During World War II, nose art for the planes was very important in maintaining good spirits among the military, and airman Tony Starcer was among the most highly-respected painters. In April 1944, Starcer drew a Fifinella on a B-17. He painted her astride a bomb, wearing a red coat and purple trousers.
With that, the Fifnellas achieved military folklore status.
In October 1944, Commanding General Hap Arnold of the Army Air Force sent a letter to all WASP members, explaining that the group would be disbanded:
“I am very proud of you young women and the outstanding job you have done as members of the Air Forces team. When we needed you, you came through and have served most commendably under very difficult circumstances.
“The WASP became part of the Air Forces because we had to explore the nations total manpower resources and in order to release male pilots for other duties.
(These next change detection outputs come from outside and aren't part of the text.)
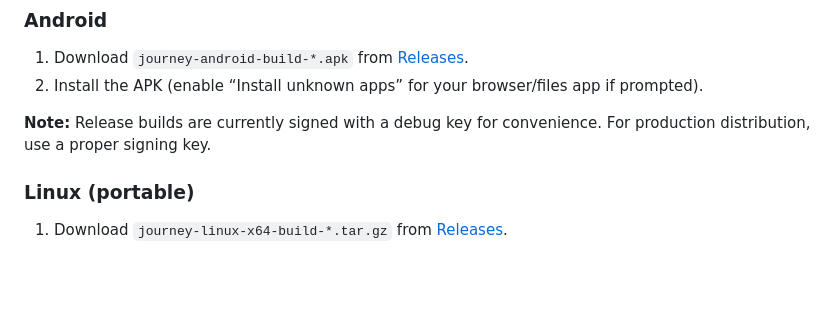
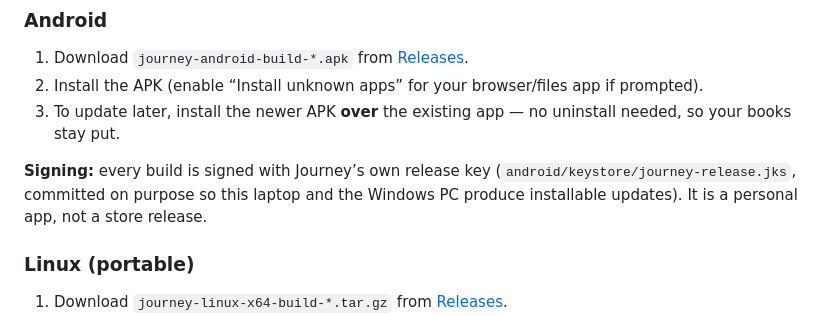
Before and after one commit to jwarren9393/Journey, a Markdown page: README.md, the part around the change. Rendered like a GitHub page; blank space fills up the shorter version.

Commit message:
docs: record phone move onto the committed release key; correct README signing note

```diff
--- a/README.md
+++ b/README.md
@@ -122,8 +122,9 @@ Your books are stored locally on that PC in the app’s data directory — copy
 
 1. Download `journey-android-build-*.apk` from [Releases](https://github.com/jwarren9393/Journey/releases).
 2. Install the APK (enable “Install unknown apps” for your browser/files app if prompted).
+3. To update later, install the newer APK **over** the existing app — no uninstall needed, so your books stay put.
 
-**Note:** Release builds are currently signed with a debug key for convenience. For production distribution, use a proper signing key.
+**Signing:** every build is signed with Journey’s own release key (`android/keystore/journey-release.jks`, committed on purpose so this laptop and the Windows PC produce installable updates). It is a personal app, not a store release.
 
 ### Linux (portable)
 
```
Also changed, not shown: AGENTS.md (+8 -3 lines), docs/PROJECT_STATUS.md (+10 -2 lines).
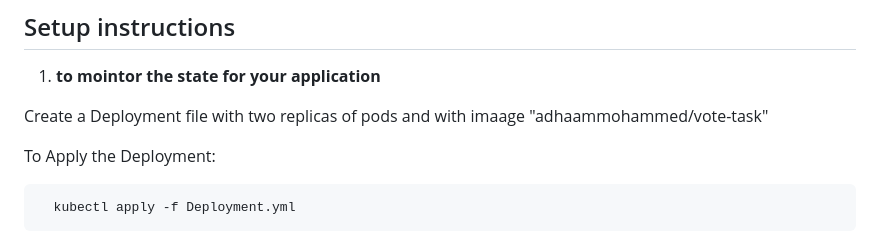
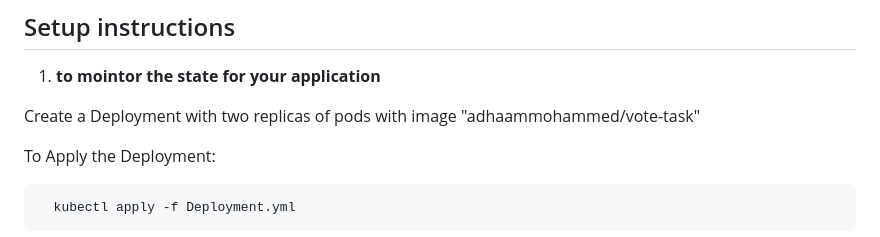
Before and after one commit to Adhaammohammed/DevOps-Exercise, a Markdown page: k8s/README.md, the part around the change. GitHub-like rendering.

```diff
--- a/k8s/README.md
+++ b/k8s/README.md
@@ -15,7 +15,7 @@ Access the Flask app by visiting the LoadBalancer IP or URL.
 
 1. **to mointor the state for your application**
 
-Create a Deployment file with two replicas of pods and with imaage "adhaammohammed/vote-task"
+Create a Deployment with two replicas of pods with image "adhaammohammed/vote-task"
 
 To Apply the Deployment:
 
```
Their very successful record of accomplishment has proved that in any future total effort the nation can count on thousands of its young women to fly any of its aircraft. You have freed male pilots for other work, but now the war situation has changed and the time has come when your volunteered services are no longer needed. The situation is that if you continue in service, you will be replacing instead of releasing our young men. I know that the WASP wouldn’t want that. [Bold added.]
So, I have directed that the WASP program be inactivated and all WASP be released on 20 December 1944.”
With that news, the women’s service came to an end.
Time Moved On
After the war, two major changes occurred in the U.S. military. In September 1947, the Air Force and Army became separate branches. And in 1948, the Women’s Armed Services Integration Act passed. This meant that women served as permanent regular members of the military. A few of the WASPs became WAFs (Women in the Air Force). This gave them permanent status in the regular and reserve forces of the Air Force.
As for Fifinella
And while patches, pins, pictures, and posters depicting Fifinellas can still be found in museums and on eBay, the need for them as a mascot is no longer.
But next time your Internet goes out or your cell phone call gets dropped, you’ll know that fifinellas and gremlins are still all around us just waiting to be noticed.